--- Task ---
Give back exactly the stretch of data below from the line holding "Before and after one commit to rbwadle/TranslateLens_LCL, a" through the line holding "Also changed, not shown: 8 other files.", both ends included, and leave the remaining lines out.

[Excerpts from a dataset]
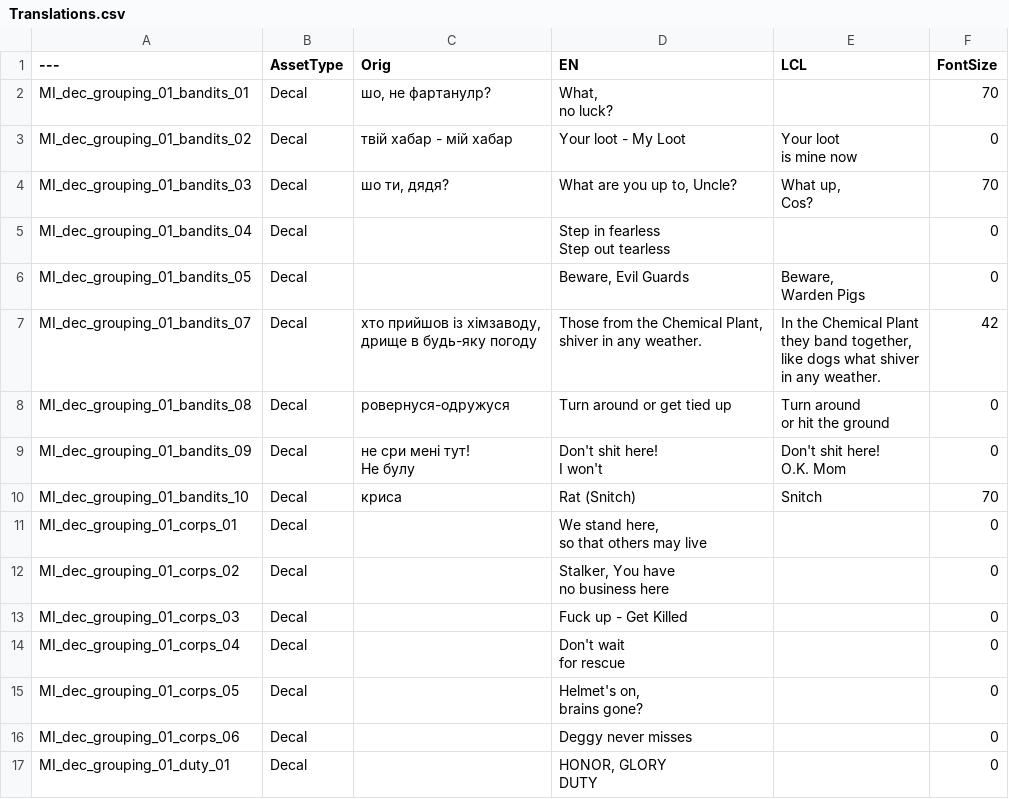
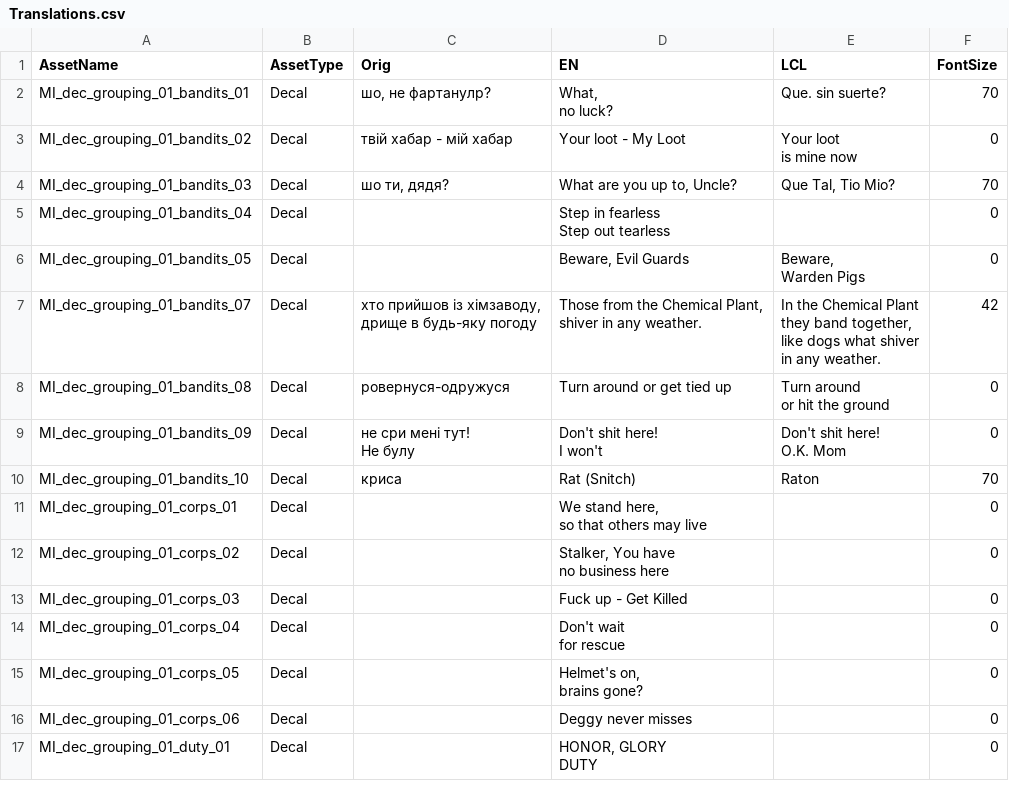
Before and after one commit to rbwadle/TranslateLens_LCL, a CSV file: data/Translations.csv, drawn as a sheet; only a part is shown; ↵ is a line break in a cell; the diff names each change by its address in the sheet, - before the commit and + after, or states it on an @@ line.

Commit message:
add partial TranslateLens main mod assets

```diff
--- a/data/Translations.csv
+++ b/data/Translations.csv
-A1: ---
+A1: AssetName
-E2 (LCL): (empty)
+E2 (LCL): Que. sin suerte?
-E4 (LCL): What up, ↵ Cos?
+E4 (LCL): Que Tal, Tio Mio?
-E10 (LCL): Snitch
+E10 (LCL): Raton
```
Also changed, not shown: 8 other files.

...

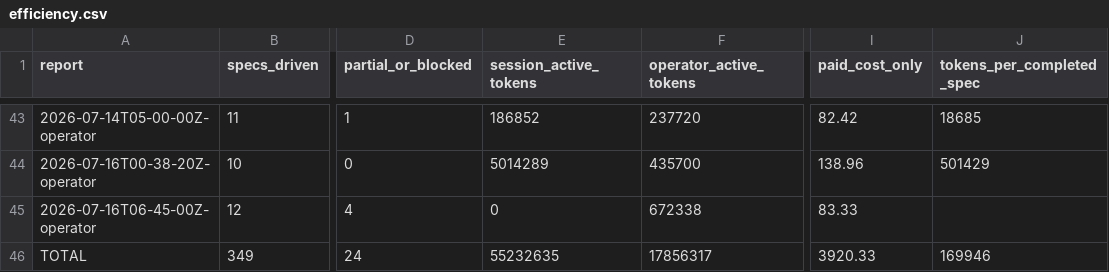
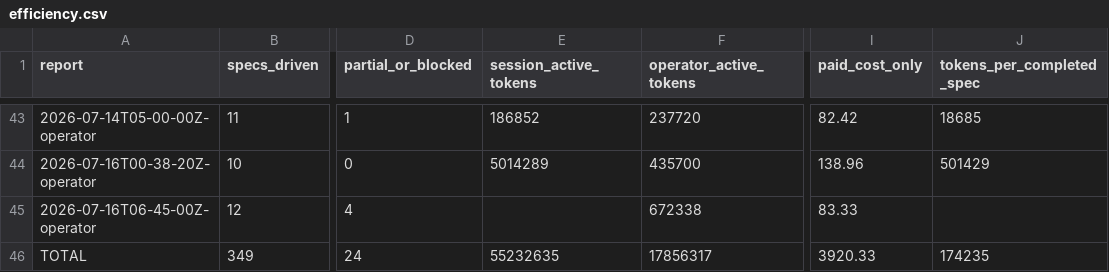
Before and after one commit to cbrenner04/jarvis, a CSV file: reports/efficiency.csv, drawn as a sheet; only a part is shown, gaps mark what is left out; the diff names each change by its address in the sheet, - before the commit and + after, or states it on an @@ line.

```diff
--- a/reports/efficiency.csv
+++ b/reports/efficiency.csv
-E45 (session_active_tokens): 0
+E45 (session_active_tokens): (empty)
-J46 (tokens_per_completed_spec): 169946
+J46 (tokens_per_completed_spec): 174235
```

--- Task response ---
Before and after one commit to rbwadle/TranslateLens_LCL, a CSV file: data/Translations.csv, drawn as a sheet; only a part is shown; ↵ is a line break in a cell; the diff names each change by its address in the sheet, - before the commit and + after, or states it on an @@ line.

Commit message:
add partial TranslateLens main mod assets

```diff
--- a/data/Translations.csv
+++ b/data/Translations.csv
-A1: ---
+A1: AssetName
-E2 (LCL): (empty)
+E2 (LCL): Que. sin suerte?
-E4 (LCL): What up, ↵ Cos?
+E4 (LCL): Que Tal, Tio Mio?
-E10 (LCL): Snitch
+E10 (LCL): Raton
```
Also changed, not shown: 8 other files.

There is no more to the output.